1775

Ruth HOWLEY daughter of Ann JONES                                              April 23rd

Elizabeth daughter of Richard ORAM                                                 June 6th

Sarah daughter of Thomas WOOD                                                      December 27th

Richard son of William BROUGH                                                         January [sic] 9th

Thomas son of William WARD                                                             December 31st

Sampson son of Thomas BARKER                                                        April 10th

Fanny daughter of Thomas WALTERS                                                April 17th

Frances daughter of Isaac ANDERSON                                               July 20th

 

1776

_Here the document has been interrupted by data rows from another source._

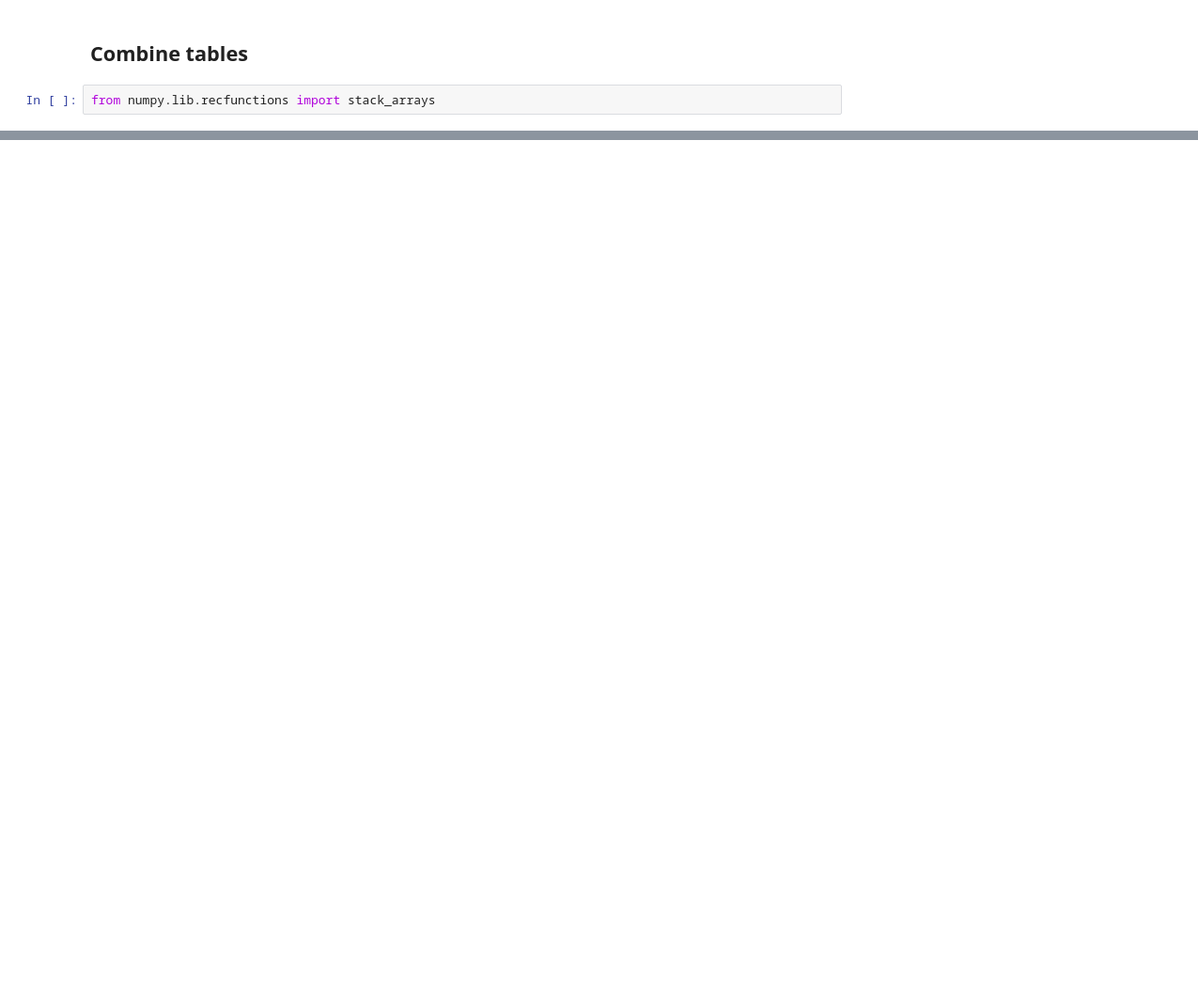
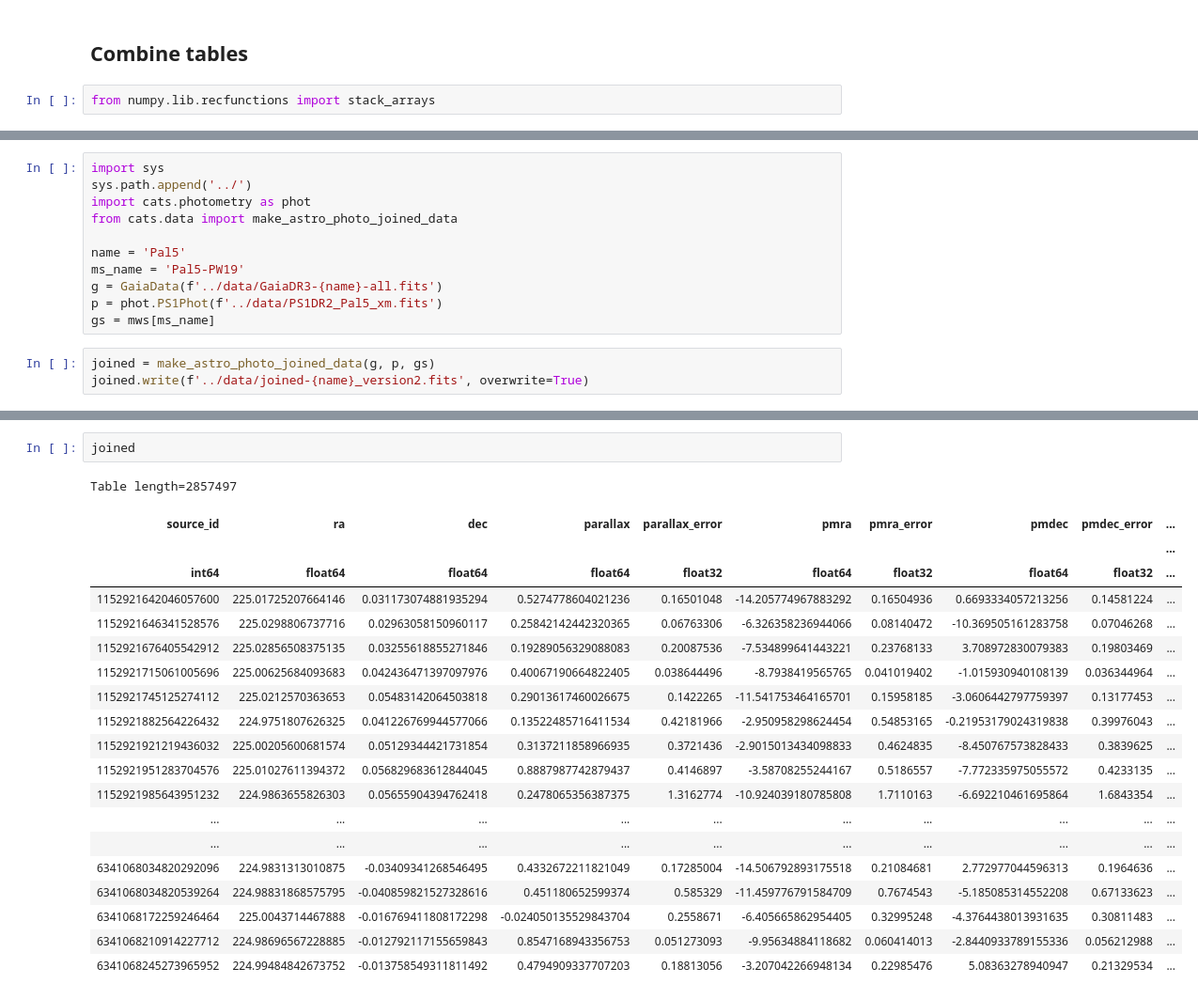
Before and after one commit to stellarstreams/cats, a Jupyter notebook: notebooks/Stream-subset-Gaia-data.ipynb, the cells around one changed output, grey strips where cells are left out. Shown at 94% size. Drawn from its saved outputs; the diff is of its cells as text; blank space fills up the shorter version.

```diff
--- a/notebooks/Stream-subset-Gaia-data.ipynb
+++ b/notebooks/Stream-subset-Gaia-data.ipynb
@@ -278,0 +387,14 @@ for name, gs_name in streams.items():
+# %%
+import sys
+sys.path.append('../')
+import cats.photometry as phot
+from cats.data import make_astro_photo_joined_data
+
+name = 'Pal5'
+ms_name = 'Pal5-PW19'
+g = GaiaData(f'../data/GaiaDR3-{name}-all.fits')
+p = phot.PS1Phot(f'../data/PS1DR2_Pal5_xm.fits')
+gs = mws[ms_name]
+# %%
+joined = make_astro_photo_joined_data(g, p, gs)
+joined.write(f'../data/joined-{name}_version2.fits', overwrite=True)
@@ -278,0 +405,23 @@ for name, gs_name in streams.items():
+# %%
+joined
+# %% [output]
+Table length=2857497
+| source_id | ra | dec | parallax | parallax_error | pmra | pmra_error | pmdec | pmdec_error | ... |
+|  |  |  |  |  |  |  |  |  | ... |
+| int64 | float64 | float64 | float64 | float32 | float64 | float32 | float64 | float32 | ... |
+| 1152921642046057600 | 225.01725207664146 | 0.031173074881935294 | 0.5274778604021236 | 0.16501048 | -14.205774967883292 | 0.16504936 | 0.6693334057213256 | 0.14581224 | ... |
+| 1152921646341528576 | 225.0298806737716 | 0.02963058150960117 | 0.25842142442320365 | 0.06763306 | -6.326358236944066 | 0.08140472 | -10.369505161283758 | 0.07046268 | ... |
+| 1152921676405542912 | 225.02856508375135 | 0.03255618855271846 | 0.19289056329088083 | 0.20087536 | -7.534899641443221 | 0.23768133 | 3.708972830079383 | 0.19803469 | ... |
+| 1152921715061005696 | 225.00625684093683 | 0.042436471397097976 | 0.40067190664822405 | 0.038644496 | -8.7938419565765 | 0.041019402 | -1.015930940108139 | 0.036344964 | ... |
+| 1152921745125274112 | 225.0212570363653 | 0.05483142064503818 | 0.29013617460026675 | 0.1422265 | -11.541753464165701 | 0.15958185 | -3.0606442797759397 | 0.13177453 | ... |
+| 1152921882564226432 | 224.9751807626325 | 0.041226769944577066 | 0.13522485716411534 | 0.42181966 | -2.950958298624454 | 0.54853165 | -0.21953179024319838 | 0.39976043 | ... |
+| 1152921921219436032 | 225.00205600681574 | 0.05129344421731854 | 0.3137211858966935 | 0.3721436 | -2.9015013434098833 | 0.4624835 | -8.450767573828433 | 0.3839625 | ... |
+| 1152921951283704576 | 225.01027611394372 | 0.056829683612844045 | 0.8887987742879437 | 0.4146897 | -3.58708255244167 | 0.5186557 | -7.772335975055572 | 0.4233135 | ... |
+| 1152921985643951232 | 224.9863655826303 | 0.05655904394762418 | 0.2478065356387375 | 1.3162774 | -10.924039180785808 | 1.7110163 | -6.692210461695864 | 1.6843354 | ... |
+| ... | ... | ... | ... | ... | ... | ... | ... | ... | ... |
+| ... | ... | ... | ... | ... | ... | ... | ... | ... | ... |
+| 6341068034820292096 | 224.9831313010875 | -0.03409341268546495 | 0.4332672211821049 | 0.17285004 | -14.506792893175518 | 0.21084681 | 2.772977044596313 | 0.1964636 | ... |
+| 6341068034820539264 | 224.98831868575795 | -0.040859821527328616 | 0.451180652599374 | 0.585329 | -11.459776791584709 | 0.7674543 | -5.185085314552208 | 0.67133623 | ... |
+| 6341068172259246464 | 225.0043714467888 | -0.016769411808172298 | -0.024050135529843704 | 0.2558671 | -6.405665862954405 | 0.32995248 | -4.3764438013931635 | 0.30811483 | ... |
+| 6341068210914227712 | 224.98696567228885 | -0.012792117155659843 | 0.8547168943356753 | 0.051273093 | -9.95634884118682 | 0.060414013 | -2.8440933789155336 | 0.056212988 | ... |
+| 6341068245273965952 | 224.99484842673752 | -0.013758549311811492 | 0.4794909337707203 | 0.18813056 | -3.207042266948134 | 0.22985476 | 5.08363278940947 | 0.21329534 | ... |
```
Also changed, not shown: parts of 25 cells of this notebook, 2 other files.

Susannah daughter of Thomas SHAW                                                January 9th

Elizabeth daughter of John SWIFT                                                       January 22nd

Frances daughter of Moses EDWARDS                                               February 6th

Richard son of Samuel WRIGHT                                                          February 13th

George son of Arthur LOCKETT                                                           May 6th

Susannah daughter of William PROCTOR                                          May 26th

John son of Richard BRYON                                                                   July 14th

Joseph and Mary son and daughter of John LOCKETT                    July 28th

Samuel son of Thomas BALL                                                                 July 28th

William son of John DENNIS                                                                 August 23rd

Sarah and Mary daughters of John GREEN                                        September 9th

 

 

Ward Graves in Hedon Road Cemetery, Hull

Gravestone 1: Robert, Ellen and James WARD

2016-09-18 12.24.49

In affectionate remembrance of JAMES son of Robert and Ellen WARD who departed this life June 7th 1876 aged 23 years

Blessed are the dead that die in the Lord

Also Robert WARD father of the above who died 21st May 1878 aged 61 years

They miss him most that knew him best. He sleeps in Jesus.

Also of the above named Ellen WARD who died April 17th 1891 aged 74 yers

Gone but not forgotten.

 

Grave 2: Joseph and Eliza Rebecca WARD

2016-09-18 12.30.04

In affectionate remembrance of Joseph WARD who departed this life November 12th 1882 aged 74 years.

The winter of trouble is past, the storms of affliction are o’er, the struggle is ended at last, and sorrow and death are no more.

Also of Eliza Rebecca WARD wife of the above Joseph WARD who entered into rest May 28th 1900 aged 75 years.

Gravestone 3: William and Herbert WARD

2016-09-18 14.29.04

In memory of William WARD cab proprietor of this town who died 14 March 1882 aged 41.

And of Herbert WARD son of the above born Oct 14th 1866 died Oct 14th 1906 aged 40 years.